In the third part of our 2019 Organic Search Trends webinar recap series, Associate Director of Earned Media Gregory Sidor explains why now is the time to consider smart device opportunities specific to your business, evaluate your current website in light of these developments, and plan resources accordingly—before your competitors do the same.
To view the previous video in this webinar series, check out Gregory’s Search Integrations & the Twilight of Google’s Ten Blue Links recap post.
Date: April 23rd, 2019
Time: 11am PST
Full Webinar Recording + Q&A Recap: 2019 Organic Search Trends Webinar Recap
Rise of the Devices
2018 may be seen as the year that smart speakers went mainstream. By January of 2019, 66.4 million Americans had one in their home—a 40% increase over January 2018.
People are now interacting with search in new ways, relying on their smart devices to help them answer questions, accomplish tasks, and even complete transactions. As time goes on, more and more of your customers will be among this group.
This has major implications for businesses big and small. First, there will be fewer ranking opportunities where voice search is concerned. While some devices come with screens, or can send data to your phone, many queries can be answered by citing a single source.
While the loss of the 10 blue links has serious consequences for overall brand visibility, changing customer expectations could also impact your bottom line. Searchers are becoming more demanding, and are interested in instant answers and relevant, up-to-the-minute information on things like inventory.
Many major players like Dominos are even allowing people to complete transactions via smart speakers and mobile devices. This is especially relevant for companies where return visits and re-ordering are a factor, since it eliminates the need to evaluate products on a screen.
How, then, does a company position itself for success on smart devices? There are four parts to successful execution: producing relevant content, creating skills and actions, building fast sites, and including structured data as a standard practice.
Too often online content strategies are guided by what companies want to say to users. The rise of the devices turns this on its head. Customers are asking the questions, and your brand needs to be there with the best answer. This example shows a selection of Google searches around the keto diet. Data like this can be used to plan category pages and blog entries tailor-made for voice search.
Both Amazon and Google allow developers to build custom interactions for devices in an ecosystem separate from their websites. Alexa has Skills, and early adopters include TD Ameritrade, Domino’s, Starbucks and Kayak. Several of these allow you to complete transactions while others provide useful information that injects the brand into whatever journey the searcher is on.
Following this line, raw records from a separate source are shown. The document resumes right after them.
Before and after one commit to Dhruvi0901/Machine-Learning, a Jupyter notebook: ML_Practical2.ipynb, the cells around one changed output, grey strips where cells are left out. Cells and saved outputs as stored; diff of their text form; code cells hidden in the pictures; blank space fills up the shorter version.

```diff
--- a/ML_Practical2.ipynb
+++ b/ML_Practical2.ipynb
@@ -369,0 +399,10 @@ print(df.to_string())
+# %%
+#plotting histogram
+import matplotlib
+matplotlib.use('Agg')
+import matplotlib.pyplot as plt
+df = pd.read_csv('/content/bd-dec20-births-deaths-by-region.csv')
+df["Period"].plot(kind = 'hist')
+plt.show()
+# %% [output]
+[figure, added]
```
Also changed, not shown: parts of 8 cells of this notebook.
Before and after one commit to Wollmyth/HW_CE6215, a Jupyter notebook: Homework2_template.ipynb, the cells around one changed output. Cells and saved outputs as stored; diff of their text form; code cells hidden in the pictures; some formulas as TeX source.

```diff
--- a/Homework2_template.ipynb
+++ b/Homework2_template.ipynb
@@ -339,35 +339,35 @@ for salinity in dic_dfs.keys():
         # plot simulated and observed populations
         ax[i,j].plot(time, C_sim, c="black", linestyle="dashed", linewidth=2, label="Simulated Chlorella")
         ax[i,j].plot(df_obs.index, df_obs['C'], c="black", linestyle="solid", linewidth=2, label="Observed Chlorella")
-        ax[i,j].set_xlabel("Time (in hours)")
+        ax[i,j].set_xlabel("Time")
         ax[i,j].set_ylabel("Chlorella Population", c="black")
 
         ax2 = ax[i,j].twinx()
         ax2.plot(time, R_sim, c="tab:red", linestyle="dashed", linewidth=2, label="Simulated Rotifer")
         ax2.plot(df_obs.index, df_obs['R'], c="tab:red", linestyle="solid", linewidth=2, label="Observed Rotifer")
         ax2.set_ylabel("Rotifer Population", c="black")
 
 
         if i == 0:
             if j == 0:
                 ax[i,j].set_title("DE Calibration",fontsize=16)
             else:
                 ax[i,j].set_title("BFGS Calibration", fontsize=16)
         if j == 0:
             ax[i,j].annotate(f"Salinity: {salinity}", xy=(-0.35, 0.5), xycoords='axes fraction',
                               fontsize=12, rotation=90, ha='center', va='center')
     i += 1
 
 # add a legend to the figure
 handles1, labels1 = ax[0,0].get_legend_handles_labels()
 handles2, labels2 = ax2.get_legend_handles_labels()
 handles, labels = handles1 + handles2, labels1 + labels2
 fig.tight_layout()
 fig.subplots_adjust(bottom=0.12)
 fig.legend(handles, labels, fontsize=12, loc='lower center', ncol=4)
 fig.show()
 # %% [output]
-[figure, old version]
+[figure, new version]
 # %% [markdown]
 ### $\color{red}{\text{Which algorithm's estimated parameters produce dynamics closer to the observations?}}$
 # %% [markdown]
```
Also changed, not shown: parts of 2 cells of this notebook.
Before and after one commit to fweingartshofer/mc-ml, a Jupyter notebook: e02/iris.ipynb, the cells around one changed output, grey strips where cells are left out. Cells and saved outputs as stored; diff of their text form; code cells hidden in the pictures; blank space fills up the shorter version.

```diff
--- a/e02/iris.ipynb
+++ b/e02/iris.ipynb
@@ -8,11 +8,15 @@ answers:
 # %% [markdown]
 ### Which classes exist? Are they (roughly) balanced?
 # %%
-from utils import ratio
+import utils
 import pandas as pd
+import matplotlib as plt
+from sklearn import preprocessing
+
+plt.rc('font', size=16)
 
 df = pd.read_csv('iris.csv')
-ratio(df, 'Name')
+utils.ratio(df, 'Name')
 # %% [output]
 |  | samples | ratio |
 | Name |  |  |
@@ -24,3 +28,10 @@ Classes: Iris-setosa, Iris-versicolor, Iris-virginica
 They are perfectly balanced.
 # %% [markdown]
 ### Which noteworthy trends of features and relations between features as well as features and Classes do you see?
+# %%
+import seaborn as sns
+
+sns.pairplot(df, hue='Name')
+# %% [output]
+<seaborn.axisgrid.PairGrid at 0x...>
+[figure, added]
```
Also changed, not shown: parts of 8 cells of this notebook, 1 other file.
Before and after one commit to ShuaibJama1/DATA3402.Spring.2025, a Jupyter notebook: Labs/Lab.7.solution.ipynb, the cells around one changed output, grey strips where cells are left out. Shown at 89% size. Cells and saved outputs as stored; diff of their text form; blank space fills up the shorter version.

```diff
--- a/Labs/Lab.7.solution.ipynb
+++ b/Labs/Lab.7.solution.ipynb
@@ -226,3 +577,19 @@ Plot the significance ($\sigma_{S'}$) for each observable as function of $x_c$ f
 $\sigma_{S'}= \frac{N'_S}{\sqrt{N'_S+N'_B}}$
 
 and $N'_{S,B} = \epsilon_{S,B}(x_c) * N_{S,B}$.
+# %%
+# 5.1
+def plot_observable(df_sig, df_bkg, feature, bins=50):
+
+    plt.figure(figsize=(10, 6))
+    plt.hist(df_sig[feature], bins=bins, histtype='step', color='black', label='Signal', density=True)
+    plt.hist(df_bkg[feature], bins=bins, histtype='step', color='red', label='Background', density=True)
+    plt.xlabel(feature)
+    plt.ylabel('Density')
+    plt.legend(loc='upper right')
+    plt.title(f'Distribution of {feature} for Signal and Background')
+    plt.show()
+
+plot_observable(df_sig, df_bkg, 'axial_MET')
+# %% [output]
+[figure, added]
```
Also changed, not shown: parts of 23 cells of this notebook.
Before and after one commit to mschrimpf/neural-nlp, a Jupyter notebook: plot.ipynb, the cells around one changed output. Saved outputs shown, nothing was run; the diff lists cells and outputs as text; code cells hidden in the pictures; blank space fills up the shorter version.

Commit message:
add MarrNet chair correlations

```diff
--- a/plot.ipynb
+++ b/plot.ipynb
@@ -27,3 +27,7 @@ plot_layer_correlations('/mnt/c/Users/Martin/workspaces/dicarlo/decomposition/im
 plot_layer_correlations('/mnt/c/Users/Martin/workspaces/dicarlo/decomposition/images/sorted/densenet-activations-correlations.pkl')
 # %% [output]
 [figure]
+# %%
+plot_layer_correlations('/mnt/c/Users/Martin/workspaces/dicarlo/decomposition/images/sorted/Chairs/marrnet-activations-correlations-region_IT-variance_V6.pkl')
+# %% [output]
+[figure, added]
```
Google has a similar program, referred to as Actions on Google, that works with Google Home devices and Google Assistant. Right now, you can ask questions about car insurance rates, order “the usual” at Starbucks, or send flowers to whomever you’ve wronged. There’s also an action for dad jokes, but I’ll let you explore that yourself.
Back to your website. The third element of any plan to compete on smart devices is site speed. Much as with traditional search, delays can knock your webpage out of the running for a voice response. A lightweight site has long been a best practice, but it’s even more important now that some searches will deliver only one result.
Structured data is also a critical part of any smart device strategy. Search bots love Schema markup because it breaks down complex subjects into fields of data. The easier it is for a machine to understand your site, the more likely it is to translate that data into coherent answers.
Taken together, checking off these four boxes can support a smart device strategy. Now is the time to consider smart device opportunities specific to your business, evaluate your current website in light of these developments, and plan resources accordingly—before your competitors do the same.
Meet Our Expert:
Gregory Sidor is an Associate Director of Earned Media at The Search Agency. He began his digital media career as a content editor at the Los Angeles Daily News, then spent several years on the editorial team at Myspace. He headed to Disney Interactive Media Group next, helping to develop content and optimize pages for search. He’s worked on a wide variety of clients at The Search Agency, including leaders in finance, ecommerce, real estate, and technology. Gregory is particularly interested in optimizing for Google’s Knowledge Graph, winning Featured Snippets, and helping clients develop practical and effective content strategies.